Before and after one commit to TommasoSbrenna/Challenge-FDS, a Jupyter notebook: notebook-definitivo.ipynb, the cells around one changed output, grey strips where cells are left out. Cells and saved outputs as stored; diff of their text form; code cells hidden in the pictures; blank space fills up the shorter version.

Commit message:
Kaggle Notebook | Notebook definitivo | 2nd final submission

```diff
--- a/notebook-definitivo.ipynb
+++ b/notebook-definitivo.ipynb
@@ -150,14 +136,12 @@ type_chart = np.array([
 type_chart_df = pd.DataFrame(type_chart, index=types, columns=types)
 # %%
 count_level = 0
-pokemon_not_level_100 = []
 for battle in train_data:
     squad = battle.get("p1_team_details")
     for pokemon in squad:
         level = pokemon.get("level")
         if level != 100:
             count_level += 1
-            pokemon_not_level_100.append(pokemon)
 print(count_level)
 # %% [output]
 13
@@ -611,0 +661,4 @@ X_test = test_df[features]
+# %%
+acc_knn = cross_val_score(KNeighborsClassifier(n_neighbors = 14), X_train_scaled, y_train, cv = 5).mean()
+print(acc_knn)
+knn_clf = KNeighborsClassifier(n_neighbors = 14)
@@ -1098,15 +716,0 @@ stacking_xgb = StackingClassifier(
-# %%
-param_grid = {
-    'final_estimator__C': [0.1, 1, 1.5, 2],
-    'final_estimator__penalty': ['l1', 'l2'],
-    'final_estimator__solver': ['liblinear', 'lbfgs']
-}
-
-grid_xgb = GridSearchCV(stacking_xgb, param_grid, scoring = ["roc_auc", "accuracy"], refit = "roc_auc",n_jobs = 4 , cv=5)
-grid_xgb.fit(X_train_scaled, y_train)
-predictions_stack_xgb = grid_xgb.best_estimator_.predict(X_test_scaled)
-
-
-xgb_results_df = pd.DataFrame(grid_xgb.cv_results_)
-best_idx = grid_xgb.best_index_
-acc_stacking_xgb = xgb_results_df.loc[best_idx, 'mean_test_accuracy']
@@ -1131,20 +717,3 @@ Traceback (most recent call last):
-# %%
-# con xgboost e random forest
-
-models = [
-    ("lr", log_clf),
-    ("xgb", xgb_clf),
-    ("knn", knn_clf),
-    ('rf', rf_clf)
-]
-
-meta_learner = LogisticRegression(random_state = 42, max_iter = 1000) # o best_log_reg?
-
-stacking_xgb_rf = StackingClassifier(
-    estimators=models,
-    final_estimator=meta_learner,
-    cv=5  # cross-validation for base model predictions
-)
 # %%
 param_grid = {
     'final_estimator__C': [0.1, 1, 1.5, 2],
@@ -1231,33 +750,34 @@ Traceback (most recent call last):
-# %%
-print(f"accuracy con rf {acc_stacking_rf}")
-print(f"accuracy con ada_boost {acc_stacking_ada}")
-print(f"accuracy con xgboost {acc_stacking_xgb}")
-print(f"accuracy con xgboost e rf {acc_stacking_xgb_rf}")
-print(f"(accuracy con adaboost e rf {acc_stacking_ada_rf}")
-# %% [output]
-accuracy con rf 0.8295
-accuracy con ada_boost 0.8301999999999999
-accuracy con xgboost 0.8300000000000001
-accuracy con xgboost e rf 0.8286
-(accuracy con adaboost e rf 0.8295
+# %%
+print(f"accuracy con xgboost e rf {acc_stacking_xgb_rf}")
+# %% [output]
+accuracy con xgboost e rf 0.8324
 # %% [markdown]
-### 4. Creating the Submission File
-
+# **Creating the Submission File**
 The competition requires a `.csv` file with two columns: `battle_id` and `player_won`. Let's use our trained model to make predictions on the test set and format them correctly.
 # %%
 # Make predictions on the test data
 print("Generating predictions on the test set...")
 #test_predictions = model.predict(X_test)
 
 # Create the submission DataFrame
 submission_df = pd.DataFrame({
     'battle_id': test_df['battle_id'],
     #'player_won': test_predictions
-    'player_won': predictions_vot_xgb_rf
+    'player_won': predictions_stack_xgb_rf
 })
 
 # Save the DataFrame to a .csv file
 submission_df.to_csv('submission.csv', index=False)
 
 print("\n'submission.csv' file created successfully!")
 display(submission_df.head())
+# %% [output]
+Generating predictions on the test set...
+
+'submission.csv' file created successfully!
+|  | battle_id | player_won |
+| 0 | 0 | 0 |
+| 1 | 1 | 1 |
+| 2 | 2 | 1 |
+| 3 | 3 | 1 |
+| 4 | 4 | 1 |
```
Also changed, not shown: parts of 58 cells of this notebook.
###
:: Task statement ::
Copy out the whole listing exactly.

:: Response ::
Before and after one commit to TommasoSbrenna/Challenge-FDS, a Jupyter notebook: notebook-definitivo.ipynb, the cells around one changed output, grey strips where cells are left out. Cells and saved outputs as stored; diff of their text form; code cells hidden in the pictures; blank space fills up the shorter version.

Commit message:
Kaggle Notebook | Notebook definitivo | 2nd final submission

```diff
--- a/notebook-definitivo.ipynb
+++ b/notebook-definitivo.ipynb
@@ -150,14 +136,12 @@ type_chart = np.array([
 type_chart_df = pd.DataFrame(type_chart, index=types, columns=types)
 # %%
 count_level = 0
-pokemon_not_level_100 = []
 for battle in train_data:
     squad = battle.get("p1_team_details")
     for pokemon in squad:
         level = pokemon.get("level")
         if level != 100:
             count_level += 1
-            pokemon_not_level_100.append(pokemon)
 print(count_level)
 # %% [output]
 13
@@ -611,0 +661,4 @@ X_test = test_df[features]
+# %%
+acc_knn = cross_val_score(KNeighborsClassifier(n_neighbors = 14), X_train_scaled, y_train, cv = 5).mean()
+print(acc_knn)
+knn_clf = KNeighborsClassifier(n_neighbors = 14)
@@ -1098,15 +716,0 @@ stacking_xgb = StackingClassifier(
-# %%
-param_grid = {
-    'final_estimator__C': [0.1, 1, 1.5, 2],
-    'final_estimator__penalty': ['l1', 'l2'],
-    'final_estimator__solver': ['liblinear', 'lbfgs']
-}
-
-grid_xgb = GridSearchCV(stacking_xgb, param_grid, scoring = ["roc_auc", "accuracy"], refit = "roc_auc",n_jobs = 4 , cv=5)
-grid_xgb.fit(X_train_scaled, y_train)
-predictions_stack_xgb = grid_xgb.best_estimator_.predict(X_test_scaled)
-
-
-xgb_results_df = pd.DataFrame(grid_xgb.cv_results_)
-best_idx = grid_xgb.best_index_
-acc_stacking_xgb = xgb_results_df.loc[best_idx, 'mean_test_accuracy']
@@ -1131,20 +717,3 @@ Traceback (most recent call last):
-# %%
-# con xgboost e random forest
-
-models = [
-    ("lr", log_clf),
-    ("xgb", xgb_clf),
-    ("knn", knn_clf),
-    ('rf', rf_clf)
-]
-
-meta_learner = LogisticRegression(random_state = 42, max_iter = 1000) # o best_log_reg?
-
-stacking_xgb_rf = StackingClassifier(
-    estimators=models,
-    final_estimator=meta_learner,
-    cv=5  # cross-validation for base model predictions
-)
 # %%
 param_grid = {
     'final_estimator__C': [0.1, 1, 1.5, 2],
@@ -1231,33 +750,34 @@ Traceback (most recent call last):
-# %%
-print(f"accuracy con rf {acc_stacking_rf}")
-print(f"accuracy con ada_boost {acc_stacking_ada}")
-print(f"accuracy con xgboost {acc_stacking_xgb}")
-print(f"accuracy con xgboost e rf {acc_stacking_xgb_rf}")
-print(f"(accuracy con adaboost e rf {acc_stacking_ada_rf}")
-# %% [output]
-accuracy con rf 0.8295
-accuracy con ada_boost 0.8301999999999999
-accuracy con xgboost 0.8300000000000001
-accuracy con xgboost e rf 0.8286
-(accuracy con adaboost e rf 0.8295
+# %%
+print(f"accuracy con xgboost e rf {acc_stacking_xgb_rf}")
+# %% [output]
+accuracy con xgboost e rf 0.8324
 # %% [markdown]
-### 4. Creating the Submission File
-
+# **Creating the Submission File**
 The competition requires a `.csv` file with two columns: `battle_id` and `player_won`. Let's use our trained model to make predictions on the test set and format them correctly.
 # %%
 # Make predictions on the test data
 print("Generating predictions on the test set...")
 #test_predictions = model.predict(X_test)
 
 # Create the submission DataFrame
 submission_df = pd.DataFrame({
     'battle_id': test_df['battle_id'],
     #'player_won': test_predictions
-    'player_won': predictions_vot_xgb_rf
+    'player_won': predictions_stack_xgb_rf
 })
 
 # Save the DataFrame to a .csv file
 submission_df.to_csv('submission.csv', index=False)
 
 print("\n'submission.csv' file created successfully!")
 display(submission_df.head())
+# %% [output]
+Generating predictions on the test set...
+
+'submission.csv' file created successfully!
+|  | battle_id | player_won |
+| 0 | 0 | 0 |
+| 1 | 1 | 1 |
+| 2 | 2 | 1 |
+| 3 | 3 | 1 |
+| 4 | 4 | 1 |
```
Also changed, not shown: parts of 58 cells of this notebook.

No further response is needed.